» What you need to do:
Extract each line from the entries below that has the string "they" in it.

» Data shown:

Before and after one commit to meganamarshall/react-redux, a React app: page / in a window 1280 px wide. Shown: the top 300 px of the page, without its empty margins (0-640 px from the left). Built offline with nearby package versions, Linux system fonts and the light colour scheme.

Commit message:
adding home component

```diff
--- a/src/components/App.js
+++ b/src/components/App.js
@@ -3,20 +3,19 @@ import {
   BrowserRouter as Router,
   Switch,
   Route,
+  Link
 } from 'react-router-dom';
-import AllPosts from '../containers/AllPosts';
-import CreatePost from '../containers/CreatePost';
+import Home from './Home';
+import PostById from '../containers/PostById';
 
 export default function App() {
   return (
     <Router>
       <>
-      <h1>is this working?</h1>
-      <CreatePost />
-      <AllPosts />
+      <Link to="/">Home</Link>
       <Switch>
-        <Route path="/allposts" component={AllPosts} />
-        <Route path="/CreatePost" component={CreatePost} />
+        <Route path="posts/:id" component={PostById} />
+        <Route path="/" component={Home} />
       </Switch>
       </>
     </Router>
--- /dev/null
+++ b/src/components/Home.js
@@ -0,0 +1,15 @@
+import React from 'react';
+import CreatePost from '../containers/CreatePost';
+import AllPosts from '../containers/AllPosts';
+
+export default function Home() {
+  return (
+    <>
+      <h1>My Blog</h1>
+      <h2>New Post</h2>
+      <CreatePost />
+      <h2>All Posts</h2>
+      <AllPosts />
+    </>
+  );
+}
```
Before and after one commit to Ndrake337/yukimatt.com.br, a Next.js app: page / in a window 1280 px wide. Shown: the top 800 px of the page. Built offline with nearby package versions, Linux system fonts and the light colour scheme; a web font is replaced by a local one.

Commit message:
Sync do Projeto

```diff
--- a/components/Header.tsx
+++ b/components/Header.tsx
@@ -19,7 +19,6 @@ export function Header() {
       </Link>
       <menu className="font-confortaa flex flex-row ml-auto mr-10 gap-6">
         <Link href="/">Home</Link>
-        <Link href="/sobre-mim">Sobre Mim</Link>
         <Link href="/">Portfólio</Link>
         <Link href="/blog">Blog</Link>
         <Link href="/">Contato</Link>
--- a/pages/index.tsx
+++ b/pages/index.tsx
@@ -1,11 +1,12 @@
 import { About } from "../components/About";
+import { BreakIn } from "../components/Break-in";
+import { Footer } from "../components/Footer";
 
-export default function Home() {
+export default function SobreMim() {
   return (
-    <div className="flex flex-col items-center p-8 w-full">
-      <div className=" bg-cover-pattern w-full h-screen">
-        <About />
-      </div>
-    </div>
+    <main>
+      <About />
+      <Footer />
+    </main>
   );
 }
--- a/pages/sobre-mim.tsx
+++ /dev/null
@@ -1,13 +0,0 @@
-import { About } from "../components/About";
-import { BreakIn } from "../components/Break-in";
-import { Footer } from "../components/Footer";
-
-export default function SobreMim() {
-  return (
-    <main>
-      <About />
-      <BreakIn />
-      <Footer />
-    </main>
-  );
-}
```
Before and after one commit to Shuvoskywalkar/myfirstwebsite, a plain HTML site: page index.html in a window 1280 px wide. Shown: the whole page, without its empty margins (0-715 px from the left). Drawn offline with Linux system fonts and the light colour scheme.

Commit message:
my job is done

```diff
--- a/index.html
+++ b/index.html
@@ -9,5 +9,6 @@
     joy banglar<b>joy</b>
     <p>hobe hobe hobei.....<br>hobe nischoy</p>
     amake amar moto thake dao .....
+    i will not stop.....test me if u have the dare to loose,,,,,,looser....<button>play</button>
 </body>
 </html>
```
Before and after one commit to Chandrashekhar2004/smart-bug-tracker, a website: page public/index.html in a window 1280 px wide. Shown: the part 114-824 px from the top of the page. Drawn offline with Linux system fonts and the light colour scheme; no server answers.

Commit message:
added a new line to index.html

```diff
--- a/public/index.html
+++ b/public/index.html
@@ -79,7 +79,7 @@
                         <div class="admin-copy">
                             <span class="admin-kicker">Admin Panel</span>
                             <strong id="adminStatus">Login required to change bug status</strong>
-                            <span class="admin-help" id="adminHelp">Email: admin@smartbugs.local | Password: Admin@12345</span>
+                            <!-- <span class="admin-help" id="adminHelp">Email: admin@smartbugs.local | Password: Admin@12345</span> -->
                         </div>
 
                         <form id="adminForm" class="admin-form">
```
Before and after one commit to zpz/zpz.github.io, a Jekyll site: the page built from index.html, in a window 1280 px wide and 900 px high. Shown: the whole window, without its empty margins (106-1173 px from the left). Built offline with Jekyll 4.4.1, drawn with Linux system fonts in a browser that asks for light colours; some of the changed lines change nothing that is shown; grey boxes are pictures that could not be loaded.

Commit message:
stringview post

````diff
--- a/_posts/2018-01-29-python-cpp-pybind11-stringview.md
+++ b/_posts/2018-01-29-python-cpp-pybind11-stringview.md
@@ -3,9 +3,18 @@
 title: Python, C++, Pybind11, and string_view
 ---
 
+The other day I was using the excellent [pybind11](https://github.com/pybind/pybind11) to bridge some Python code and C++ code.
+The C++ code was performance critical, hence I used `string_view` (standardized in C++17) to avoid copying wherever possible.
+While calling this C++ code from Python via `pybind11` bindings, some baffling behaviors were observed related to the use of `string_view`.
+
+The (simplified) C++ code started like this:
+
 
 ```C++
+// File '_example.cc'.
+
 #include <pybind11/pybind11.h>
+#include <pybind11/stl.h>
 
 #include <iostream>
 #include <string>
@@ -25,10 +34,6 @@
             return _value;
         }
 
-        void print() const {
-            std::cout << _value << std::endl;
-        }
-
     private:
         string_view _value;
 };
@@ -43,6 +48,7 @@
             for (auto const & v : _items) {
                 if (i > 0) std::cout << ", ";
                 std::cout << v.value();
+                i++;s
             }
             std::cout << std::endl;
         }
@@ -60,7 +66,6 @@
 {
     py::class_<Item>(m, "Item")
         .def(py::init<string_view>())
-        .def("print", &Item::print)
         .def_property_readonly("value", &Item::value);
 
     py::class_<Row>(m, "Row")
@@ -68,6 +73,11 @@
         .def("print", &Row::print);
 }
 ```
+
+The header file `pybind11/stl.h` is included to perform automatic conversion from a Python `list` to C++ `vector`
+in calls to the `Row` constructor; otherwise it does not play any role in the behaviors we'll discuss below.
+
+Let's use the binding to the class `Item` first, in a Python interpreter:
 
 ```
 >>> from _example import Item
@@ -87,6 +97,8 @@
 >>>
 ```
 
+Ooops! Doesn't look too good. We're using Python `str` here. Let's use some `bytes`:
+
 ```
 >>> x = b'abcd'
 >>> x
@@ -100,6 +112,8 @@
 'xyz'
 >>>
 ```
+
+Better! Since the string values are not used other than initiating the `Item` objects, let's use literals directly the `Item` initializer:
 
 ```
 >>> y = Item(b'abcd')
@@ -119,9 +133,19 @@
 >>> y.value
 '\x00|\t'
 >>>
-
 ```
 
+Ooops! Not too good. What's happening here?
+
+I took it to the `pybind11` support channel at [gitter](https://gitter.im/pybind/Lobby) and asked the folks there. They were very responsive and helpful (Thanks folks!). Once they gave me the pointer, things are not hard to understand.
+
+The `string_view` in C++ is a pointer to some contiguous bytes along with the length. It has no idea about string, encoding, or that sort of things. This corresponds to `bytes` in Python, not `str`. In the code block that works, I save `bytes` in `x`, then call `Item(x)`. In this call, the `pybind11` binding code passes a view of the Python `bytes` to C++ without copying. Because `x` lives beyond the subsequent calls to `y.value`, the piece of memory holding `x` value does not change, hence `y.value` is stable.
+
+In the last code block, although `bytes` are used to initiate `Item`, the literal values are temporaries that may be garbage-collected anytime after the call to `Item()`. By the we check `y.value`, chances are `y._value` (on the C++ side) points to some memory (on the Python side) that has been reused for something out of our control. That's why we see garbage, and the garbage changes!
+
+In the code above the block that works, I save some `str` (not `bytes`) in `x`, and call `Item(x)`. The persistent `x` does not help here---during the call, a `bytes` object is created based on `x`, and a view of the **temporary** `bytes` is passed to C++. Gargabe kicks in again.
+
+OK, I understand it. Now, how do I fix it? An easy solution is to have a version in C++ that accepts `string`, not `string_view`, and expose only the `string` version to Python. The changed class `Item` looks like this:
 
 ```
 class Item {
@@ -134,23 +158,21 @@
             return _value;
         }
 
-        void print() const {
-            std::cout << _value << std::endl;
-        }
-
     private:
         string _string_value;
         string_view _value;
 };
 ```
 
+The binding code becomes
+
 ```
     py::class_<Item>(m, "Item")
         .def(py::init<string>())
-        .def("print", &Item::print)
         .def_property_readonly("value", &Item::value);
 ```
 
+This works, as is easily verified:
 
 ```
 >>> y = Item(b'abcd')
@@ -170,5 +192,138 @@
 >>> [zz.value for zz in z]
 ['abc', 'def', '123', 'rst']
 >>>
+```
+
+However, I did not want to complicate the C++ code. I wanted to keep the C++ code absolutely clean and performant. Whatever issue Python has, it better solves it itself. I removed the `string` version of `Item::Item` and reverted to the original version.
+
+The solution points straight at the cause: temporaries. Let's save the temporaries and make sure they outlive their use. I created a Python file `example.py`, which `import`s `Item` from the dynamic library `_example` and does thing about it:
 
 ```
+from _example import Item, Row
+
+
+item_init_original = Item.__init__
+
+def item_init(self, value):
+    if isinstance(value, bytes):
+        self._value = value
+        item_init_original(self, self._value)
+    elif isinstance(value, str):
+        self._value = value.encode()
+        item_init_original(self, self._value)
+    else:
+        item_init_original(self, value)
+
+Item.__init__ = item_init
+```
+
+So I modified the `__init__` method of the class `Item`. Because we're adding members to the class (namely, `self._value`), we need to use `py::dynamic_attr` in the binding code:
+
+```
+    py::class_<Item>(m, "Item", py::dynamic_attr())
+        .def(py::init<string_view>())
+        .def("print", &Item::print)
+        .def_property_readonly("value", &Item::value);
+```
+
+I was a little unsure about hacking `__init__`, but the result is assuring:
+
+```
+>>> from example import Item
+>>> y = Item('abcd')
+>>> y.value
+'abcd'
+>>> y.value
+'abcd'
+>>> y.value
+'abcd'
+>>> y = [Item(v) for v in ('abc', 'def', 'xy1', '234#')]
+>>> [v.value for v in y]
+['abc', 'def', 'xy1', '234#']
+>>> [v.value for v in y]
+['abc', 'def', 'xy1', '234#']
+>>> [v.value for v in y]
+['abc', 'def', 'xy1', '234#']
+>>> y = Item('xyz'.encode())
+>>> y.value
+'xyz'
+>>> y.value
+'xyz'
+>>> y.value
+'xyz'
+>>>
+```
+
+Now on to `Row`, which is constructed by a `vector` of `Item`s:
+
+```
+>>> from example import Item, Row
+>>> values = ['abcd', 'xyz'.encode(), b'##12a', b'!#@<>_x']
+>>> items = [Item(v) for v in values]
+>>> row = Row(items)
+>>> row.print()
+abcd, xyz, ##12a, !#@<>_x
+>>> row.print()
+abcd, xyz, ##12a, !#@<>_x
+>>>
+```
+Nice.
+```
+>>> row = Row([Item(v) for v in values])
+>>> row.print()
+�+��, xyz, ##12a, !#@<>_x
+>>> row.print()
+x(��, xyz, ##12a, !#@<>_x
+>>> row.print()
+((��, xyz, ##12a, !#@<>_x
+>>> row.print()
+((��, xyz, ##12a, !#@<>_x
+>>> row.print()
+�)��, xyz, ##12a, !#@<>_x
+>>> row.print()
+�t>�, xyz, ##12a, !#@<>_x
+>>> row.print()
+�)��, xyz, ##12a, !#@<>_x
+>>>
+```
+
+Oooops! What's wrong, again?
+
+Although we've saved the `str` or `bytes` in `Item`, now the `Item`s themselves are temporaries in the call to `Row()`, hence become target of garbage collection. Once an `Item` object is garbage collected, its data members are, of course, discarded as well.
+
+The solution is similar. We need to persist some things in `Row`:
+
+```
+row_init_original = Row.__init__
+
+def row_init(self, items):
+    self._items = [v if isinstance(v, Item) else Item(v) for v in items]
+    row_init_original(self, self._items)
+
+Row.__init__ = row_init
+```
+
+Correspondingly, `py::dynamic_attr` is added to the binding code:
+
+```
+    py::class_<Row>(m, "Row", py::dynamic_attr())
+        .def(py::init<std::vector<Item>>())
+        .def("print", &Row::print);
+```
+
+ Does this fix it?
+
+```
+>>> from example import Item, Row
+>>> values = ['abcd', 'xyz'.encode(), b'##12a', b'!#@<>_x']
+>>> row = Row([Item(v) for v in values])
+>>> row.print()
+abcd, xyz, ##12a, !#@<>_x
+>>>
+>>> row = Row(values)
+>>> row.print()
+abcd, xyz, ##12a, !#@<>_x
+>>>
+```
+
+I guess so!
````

» Reply to the exercise:
+I took it to the `pybind11` support channel at [gitter](https://gitter.im/pybind/Lobby) and asked the folks there. They were very responsive and helpful (Thanks folks!). Once they gave me the pointer, things are not hard to understand.
+The solution points straight at the cause: temporaries. Let's save the temporaries and make sure they outlive their use. I created a Python file `example.py`, which `import`s `Item` from the dynamic library `_example` and does thing about it:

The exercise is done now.